Ellis is now in bad shape. The Germans have Muntze locked up, as well as some members of the organization. Those left decide to raid the prison to get all of their members out. Only once again, the Nazis are ahead of the game and anticipating this. The raid goes horribly wrong, and the Nazis pop out of prison cells, firing away. They then bring Ellis in and show her that they know the organization has their office bugged. The intentionally now have a conversation in which they make it sound like Ellis is working for them and is the one who has been feeding them information. This conversation takes place with the Nazis knowing that the Dutch are listening in on the conversation.

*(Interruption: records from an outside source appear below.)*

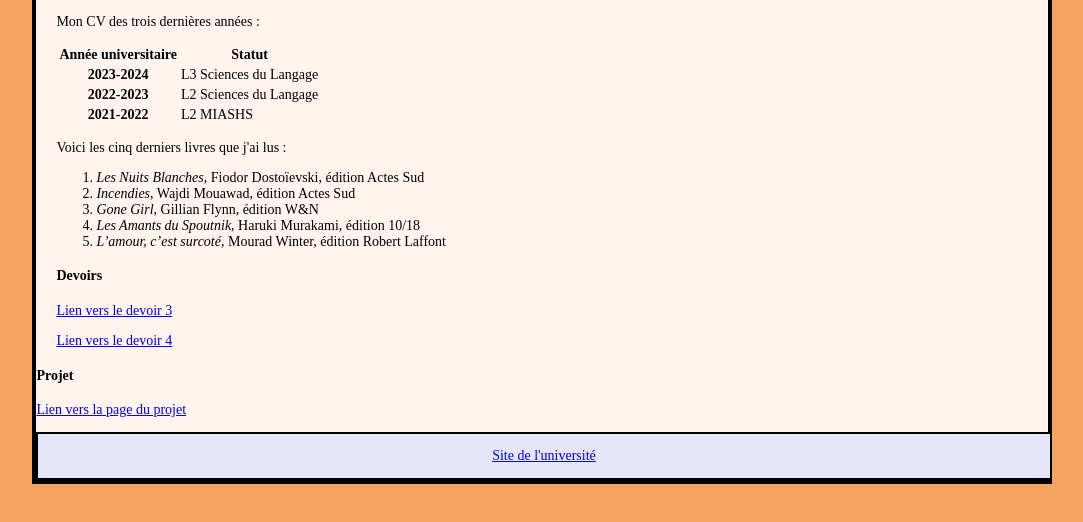
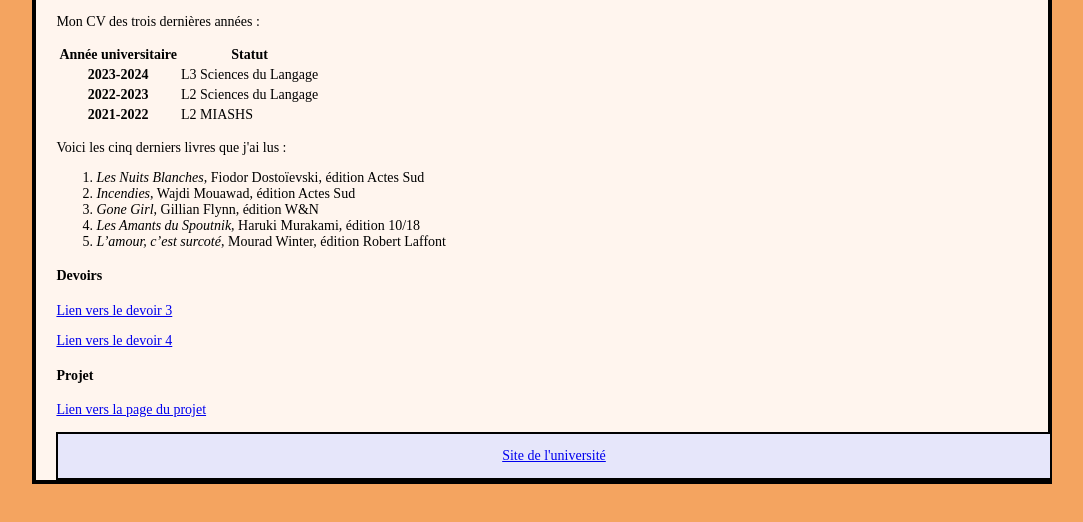
Before and after one commit to catalin1402/LZML021, a plain HTML site: page index.html in a window 1280 px wide. Shown: the part 268-790 px from the top of the page, without its empty margins (98-1181 px from the left). Drawn offline with Linux system fonts and the light colour scheme.

Commit message:
Update style.css

```diff
--- a/assets/css/style.css
+++ b/assets/css/style.css
@@ -32,6 +32,10 @@ h2 {
 	padding-left: 20px; /* Ajout d'un écart de 20 pixels entre le bord gauche du cadre et le texte */
 }
 
+#projet {
+	padding-left: 20px; /* Ajout d'un écart de 20 pixels entre le bord gauche du cadre et le texte */
+}
+
 footer {
 	width: 100%; /* Largeur de l'élément footer paramétrée à 100% */
 	background-color: #E6E6FA; /* Ajout d'une couleur pour l'élément footer */
```
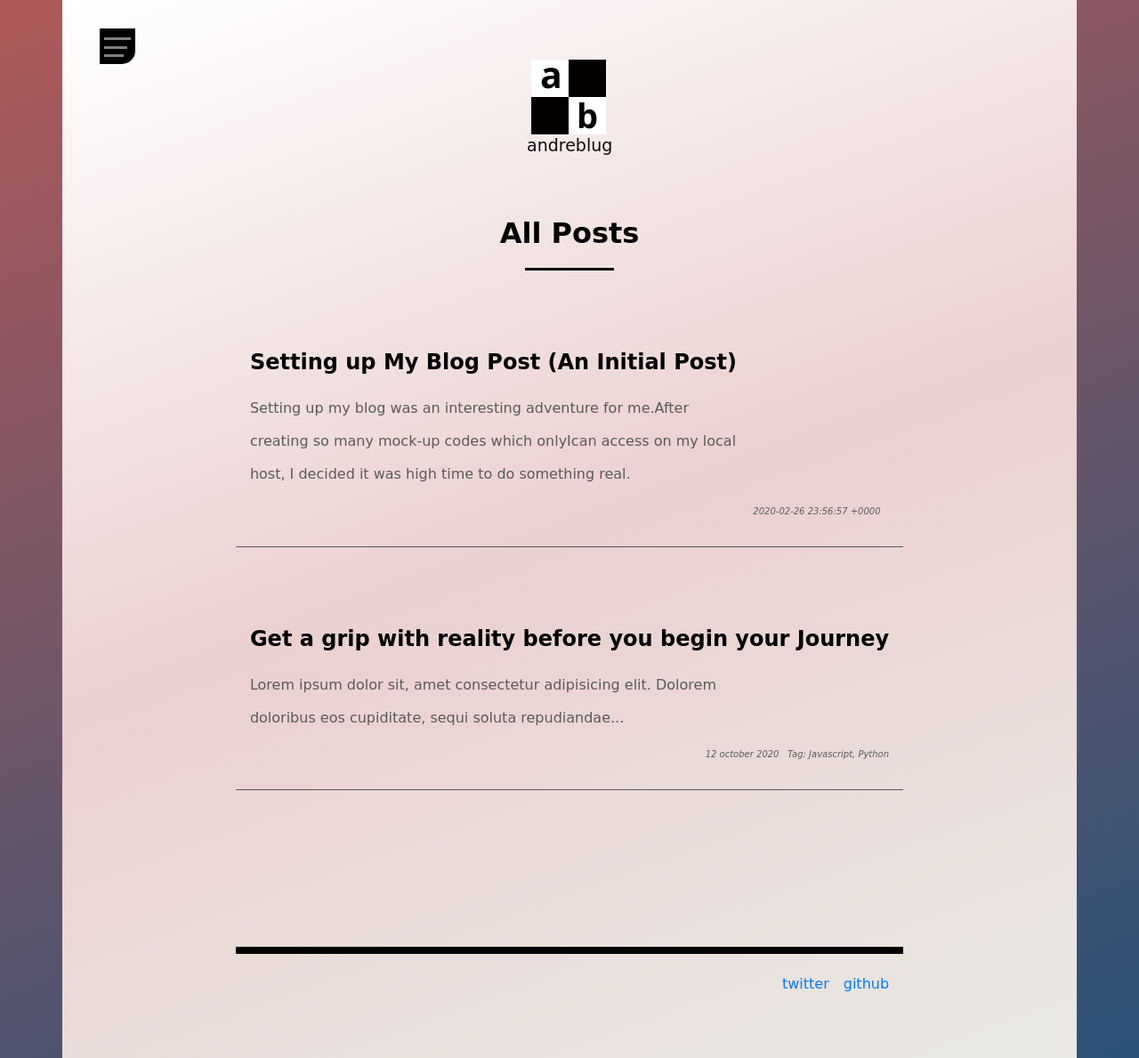
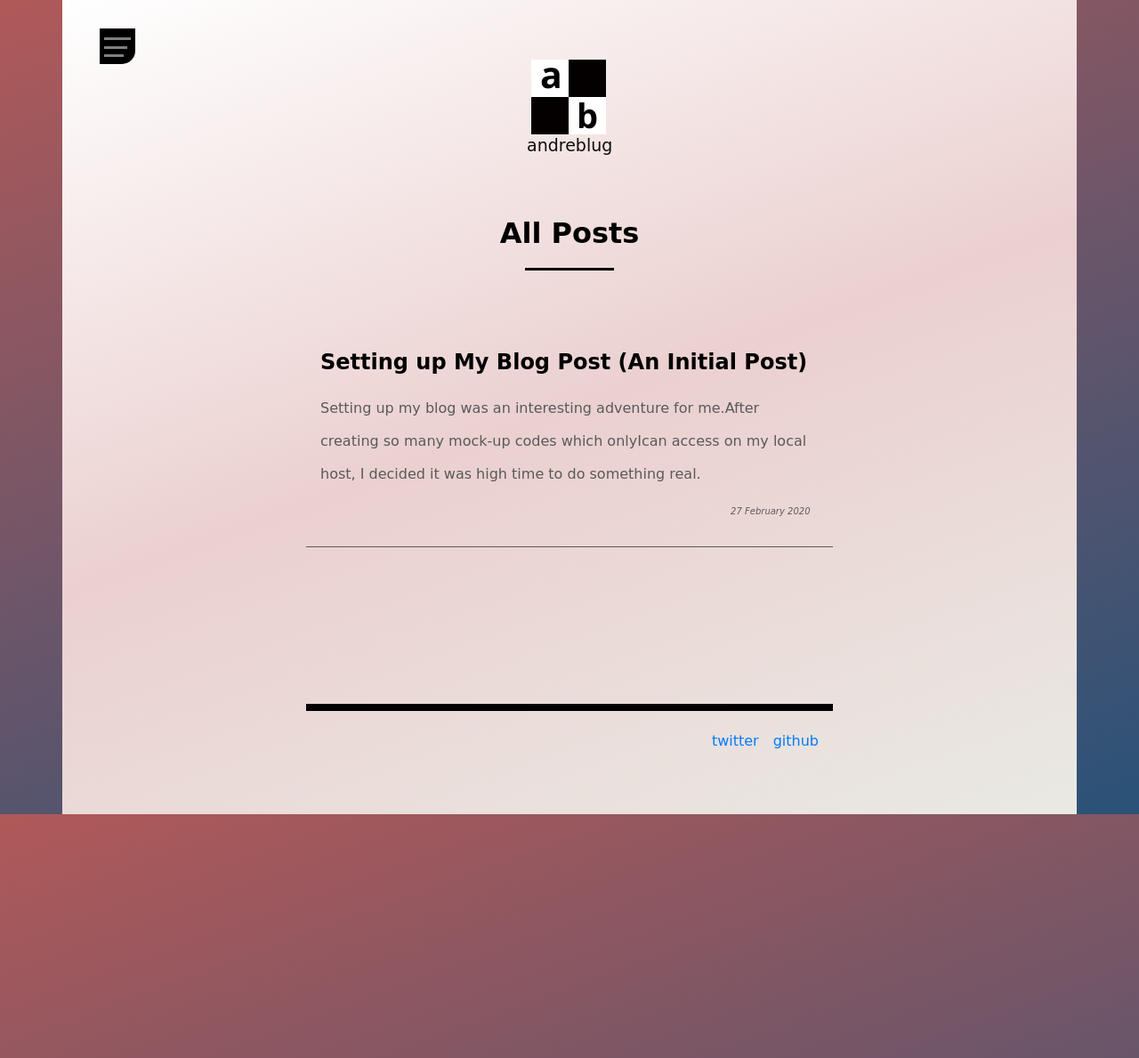
Before and after one commit to nonsoandre/nonsoandre.github.io, a Jekyll site: the page built from posts.html, in a window 1280 px wide. Shown: the whole page at 89% size. Built offline with Jekyll 4.4.1, drawn with Linux system fonts in a browser that asks for light colours.

Commit message:
Update posts.html
Removed static post. also changed date format

```diff
--- a/posts.html
+++ b/posts.html
@@ -22,27 +22,13 @@ layout: default
                             </div>
                             <div class="posts-info">
 
-                                <p class="date">{{postlist.date}}</p>
+                                <p class="date">{{postlist.date-2}}</p>
                                 <p>{{postlist.category}}</p>
                                 <!-- <hr class="posts-info--hr"> -->
                             </div>
                         </div>
                     </a>
             {% endfor%}
-                    <a href="post.html">
-                        <div class="posts-content">
-                            <div class="posts-body">
-                                <h2>Get a grip with reality before you begin your Journey</h2>
-                                <p>Lorem ipsum dolor sit, amet consectetur adipisicing elit. Dolorem doloribus eos cupiditate, sequi soluta repudiandae...</p>
-                            </div>
-                            <div class="posts-info">
-
-                                <p class="date">12 october 2020</p>
-                                <p>Tag: Javascript, Python</p>
-                                <!-- <hr class="posts-info--hr"> -->
-                            </div>
-                        </div>
-                    </a>
 
 
                     <div class="all-posts--footer">
```
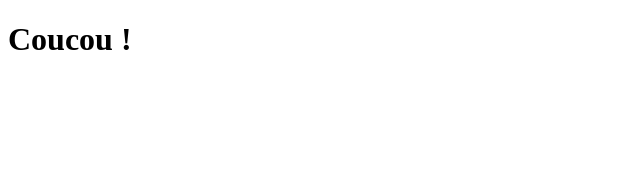
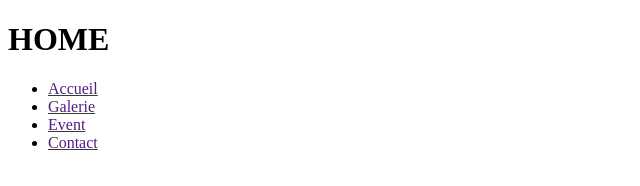
Before and after one commit to hegelCodeur/projetGit, a plain HTML site: page index.html in a window 1280 px wide. Shown: the whole page, without its empty margins (0-640 px from the left). Drawn offline with Linux system fonts and the light colour scheme.

Commit message:
Ajout du titre et liste

```diff
--- a/index.html
+++ b/index.html
@@ -4,6 +4,17 @@
 	<title>projet</title>
 </head>
 <body>
-   <h1>Coucou !</h1>
+   <div id="container">
+   	  <h1 class="titre">HOME</h1>
+   	  	 <ul class="nav">
+
+   	  	 	<li> <a href="">Accueil</a> </li>
+   	  	 	<li> <a href="">Galerie</a></li>
+   	  	 	<li> <a href="">Event</a></li>
+   	  	 	<li> <a href="">Contact</a></li>
+
+   	  	 </ul>
+
+   </div>
 </body>
 </html>
```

Not too long after this, the war ends. Only things get even worse for Ellis. The Dutch now think that she is the mole who sold them out, and they lock her away in a prison, alongside the Nazi women who are her real worst enemies. Meanwhile, Muntze, in his cell, is doing worse than ever too. The Nazi soldiers manage to convince the Dutch that even though the war is over, they have the right to exercise judgement and punishment on their own man. The Dutch agree and so Muntze is given the punishment that the Germans had planned for him.

Ellis, meanwhile, is rescued by a man who is the resistance organization with her, and now she starts looking for the person who was the real spy, herself. There are at least two more twists here, in the final portion of the movie, with Ellis first being convinced that the spy is someone and then realizing that she was wrong and finding out who the real villain is. It’s all pretty great. The movie is long, but each portion is scary and hunting in its own way. Ellis has a number of situations where one might expect things to suddenly get better for her, (like when the Germans lose the war,) and instead, it only gets worse.


Black Book is an excellent film. It is haunting and epic-feeling in all the right ways. This movie really captures the senseless murder that the Nazis did to people and how those who survived it managed to remain alive. For Ellis, our protagonist, we watch her go through all different stages of the war. We see her staying with a family, then spying on the Nazis and working for the resistance, and finally, locked away as a prisoner of the people she was on the same side as. It’s pretty emotional. On top of that, the movie also serves as a mystery with the questions of who the spies were that fed the German their information, always looming over our heads. The movie might be kind of long, but you don’t feel it when watching. This is a pretty powerful film.